Integrated Resource Development

When implemented correctly, a more integrated and participatory approach to the allocation of community resources can save time, money and environmental resources. This concept of integrated resource development is at the core of what is needed to develop more effective and economical community systems.

The funds currently needed just for developing and maintaining public infrastructure in the state of California over a ten year period is $82.2 billion. With an unfunded balance of $40.4 billion, policy makers and residents should seek and seize upon all opportunities to reduce duplication and reduce the level of funding and debt. This $40.4 billion is distributed in the following manner: $27.6 billion (37.6 percent) for business, transportation and housing; $9 billion (12.2 percent) for resources and EPA; $9.5 billion (12.9 percent) for youth and adult correctional; $15.4 billion (21 percent) for higher education; $8.9 billion for K-12 education; and the remaining $3.1 billion (4.2 percent) for other infrastructure needs.

Even a small improvement in the allocation of these resources could yield billions annually in the California economy. But the efficiency of community resources must be measured not only in fiscal terms, but also with respect to environmental and social issues.

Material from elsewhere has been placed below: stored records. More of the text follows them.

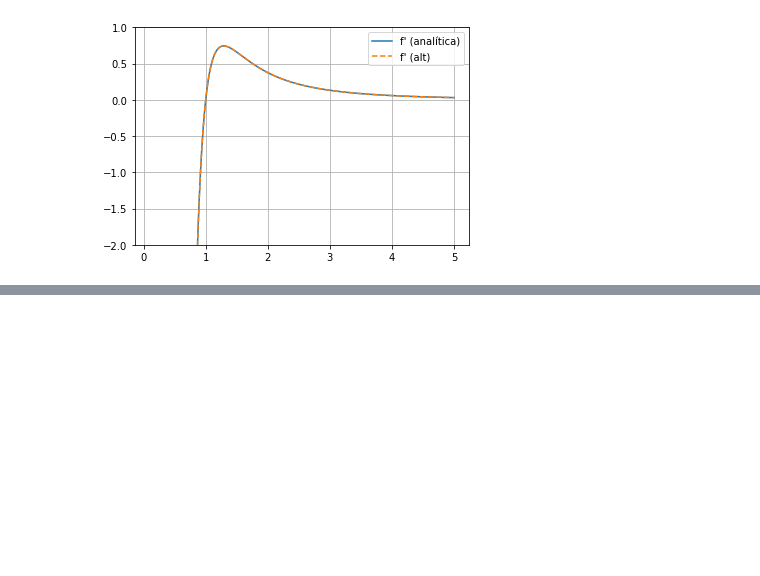
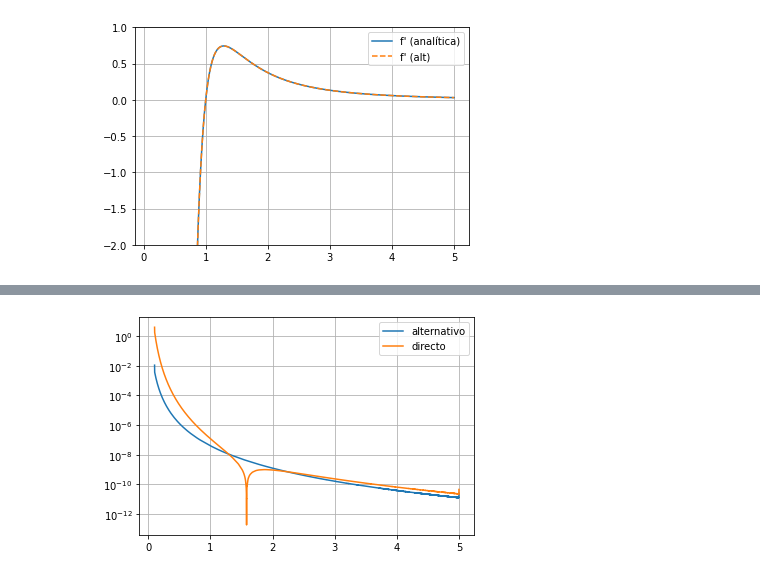
Before and after one commit to richmf/FisComp26-2, a Jupyter notebook: Clase 9.ipynb, the cells around one changed output, grey strips where cells are left out. Cells and saved outputs as stored; diff of their text form; code cells hidden in the pictures; blank space fills up the shorter version.

```diff
--- a/Clase 9.ipynb
+++ b/Clase 9.ipynb
@@ -91,0 +102,8 @@ plt.show()
+# %%
+error_alt = abs(dy-dy_alt)
+plt.semilogy(x,error_alt,label='alternativo')
+plt.semilogy(x,error,label='directo')
+plt.grid(),plt.legend()
+plt.show()
+# %% [output]
+[figure, added]
```
Also changed, not shown: parts of 11 cells of this notebook.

With proper planning, more healthy, productive and livable community environments can be produced with reduced costs for state, regional and local municipalities.